*** Entries shown ***

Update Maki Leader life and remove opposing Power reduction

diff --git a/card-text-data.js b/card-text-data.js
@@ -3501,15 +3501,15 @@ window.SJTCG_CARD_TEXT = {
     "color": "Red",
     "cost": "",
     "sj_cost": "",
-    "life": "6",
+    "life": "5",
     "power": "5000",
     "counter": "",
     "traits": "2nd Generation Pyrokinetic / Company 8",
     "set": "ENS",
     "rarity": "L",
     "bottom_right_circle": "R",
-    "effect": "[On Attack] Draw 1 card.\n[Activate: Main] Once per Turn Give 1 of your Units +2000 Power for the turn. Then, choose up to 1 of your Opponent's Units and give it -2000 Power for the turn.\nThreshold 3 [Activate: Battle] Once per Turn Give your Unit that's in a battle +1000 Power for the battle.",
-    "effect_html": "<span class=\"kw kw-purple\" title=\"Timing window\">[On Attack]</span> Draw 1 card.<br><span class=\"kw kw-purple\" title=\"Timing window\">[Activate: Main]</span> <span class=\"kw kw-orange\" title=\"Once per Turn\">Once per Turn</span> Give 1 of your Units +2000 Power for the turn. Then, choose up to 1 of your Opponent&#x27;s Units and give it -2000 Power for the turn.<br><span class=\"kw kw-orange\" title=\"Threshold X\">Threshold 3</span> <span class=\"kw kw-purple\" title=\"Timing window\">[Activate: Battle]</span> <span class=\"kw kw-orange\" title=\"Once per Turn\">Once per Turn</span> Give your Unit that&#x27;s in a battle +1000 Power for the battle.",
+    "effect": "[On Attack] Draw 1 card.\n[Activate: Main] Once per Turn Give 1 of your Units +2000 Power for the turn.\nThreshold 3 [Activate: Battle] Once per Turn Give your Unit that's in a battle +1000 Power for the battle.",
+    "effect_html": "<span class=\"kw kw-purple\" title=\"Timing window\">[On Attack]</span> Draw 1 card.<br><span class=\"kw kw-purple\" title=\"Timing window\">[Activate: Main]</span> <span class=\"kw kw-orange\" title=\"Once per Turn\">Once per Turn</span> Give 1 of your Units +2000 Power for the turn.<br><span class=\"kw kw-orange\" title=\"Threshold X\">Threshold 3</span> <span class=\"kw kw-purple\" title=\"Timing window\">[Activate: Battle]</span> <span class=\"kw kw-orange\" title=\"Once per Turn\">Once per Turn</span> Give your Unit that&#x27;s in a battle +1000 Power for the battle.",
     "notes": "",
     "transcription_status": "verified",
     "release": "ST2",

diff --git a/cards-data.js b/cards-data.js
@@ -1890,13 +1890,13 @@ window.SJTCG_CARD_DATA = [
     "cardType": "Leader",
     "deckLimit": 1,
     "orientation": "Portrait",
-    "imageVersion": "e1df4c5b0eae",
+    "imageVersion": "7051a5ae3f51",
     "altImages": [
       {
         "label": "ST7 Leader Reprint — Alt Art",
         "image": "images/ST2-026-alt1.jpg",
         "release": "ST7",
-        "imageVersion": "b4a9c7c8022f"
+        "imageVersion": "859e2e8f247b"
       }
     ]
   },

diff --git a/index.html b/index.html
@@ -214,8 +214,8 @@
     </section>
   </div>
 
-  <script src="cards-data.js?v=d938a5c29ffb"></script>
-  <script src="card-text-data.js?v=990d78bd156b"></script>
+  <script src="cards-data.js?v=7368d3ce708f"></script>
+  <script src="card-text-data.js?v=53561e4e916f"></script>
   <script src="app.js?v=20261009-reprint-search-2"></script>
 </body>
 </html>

*** End of Entries shown ***

Try it: How many lines of the listing above contain the string "nThreshold"? Respond with the number and no other text.

Written response: 2